Problem statement:
Every line that contains "right" must be located and copied from the data.
· · ·
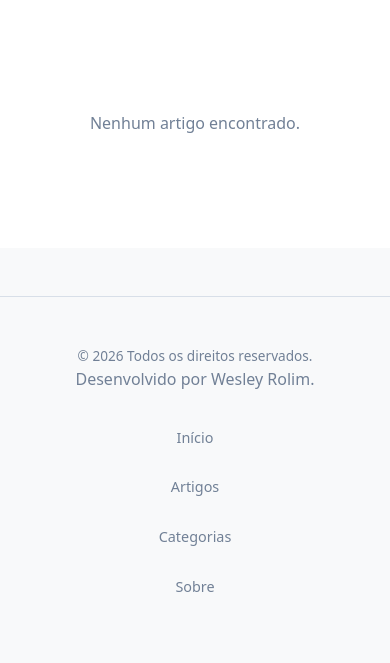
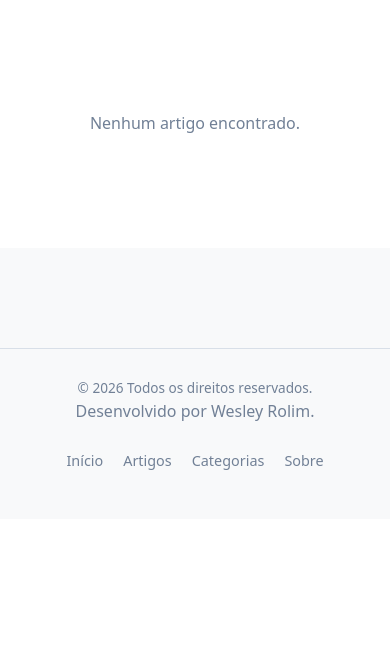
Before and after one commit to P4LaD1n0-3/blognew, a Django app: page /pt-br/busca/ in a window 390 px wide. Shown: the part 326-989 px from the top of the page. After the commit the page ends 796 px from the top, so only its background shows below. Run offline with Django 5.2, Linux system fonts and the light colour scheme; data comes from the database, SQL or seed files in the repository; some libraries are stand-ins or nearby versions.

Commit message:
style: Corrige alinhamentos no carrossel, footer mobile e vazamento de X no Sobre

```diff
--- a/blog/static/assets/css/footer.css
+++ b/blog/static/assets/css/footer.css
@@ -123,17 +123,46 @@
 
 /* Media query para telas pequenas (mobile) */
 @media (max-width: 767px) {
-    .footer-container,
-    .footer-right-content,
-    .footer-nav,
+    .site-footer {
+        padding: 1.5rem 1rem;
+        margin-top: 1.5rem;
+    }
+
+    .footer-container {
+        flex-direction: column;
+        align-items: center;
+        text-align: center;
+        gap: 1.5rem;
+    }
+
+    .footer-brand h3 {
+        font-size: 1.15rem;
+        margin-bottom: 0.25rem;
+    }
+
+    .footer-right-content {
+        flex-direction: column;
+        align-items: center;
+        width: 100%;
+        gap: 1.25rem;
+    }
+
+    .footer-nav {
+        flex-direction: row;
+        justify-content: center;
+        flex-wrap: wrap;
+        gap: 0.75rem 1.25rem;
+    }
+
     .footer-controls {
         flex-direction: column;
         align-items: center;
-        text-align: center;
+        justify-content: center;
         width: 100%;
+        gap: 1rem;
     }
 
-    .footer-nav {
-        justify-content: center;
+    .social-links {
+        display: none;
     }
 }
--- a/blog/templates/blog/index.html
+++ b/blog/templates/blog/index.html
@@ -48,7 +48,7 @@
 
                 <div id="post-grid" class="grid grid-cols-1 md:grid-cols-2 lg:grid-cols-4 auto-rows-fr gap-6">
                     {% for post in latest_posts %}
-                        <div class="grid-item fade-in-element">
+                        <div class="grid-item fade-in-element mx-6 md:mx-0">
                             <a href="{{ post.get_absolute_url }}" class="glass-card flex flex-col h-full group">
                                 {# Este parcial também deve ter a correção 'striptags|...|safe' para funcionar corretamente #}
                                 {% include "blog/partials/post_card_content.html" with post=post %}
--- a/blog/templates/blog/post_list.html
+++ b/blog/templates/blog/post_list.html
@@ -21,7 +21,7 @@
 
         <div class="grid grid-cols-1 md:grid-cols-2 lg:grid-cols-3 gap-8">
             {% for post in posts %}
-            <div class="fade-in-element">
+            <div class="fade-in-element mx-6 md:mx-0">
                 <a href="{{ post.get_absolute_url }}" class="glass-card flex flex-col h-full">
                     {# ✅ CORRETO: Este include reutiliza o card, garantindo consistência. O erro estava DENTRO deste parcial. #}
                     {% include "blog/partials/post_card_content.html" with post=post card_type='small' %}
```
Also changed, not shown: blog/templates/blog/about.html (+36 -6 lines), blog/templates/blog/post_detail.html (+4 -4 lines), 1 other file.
· · ·
Exercise response:
-    .footer-right-content,
+    .footer-right-content {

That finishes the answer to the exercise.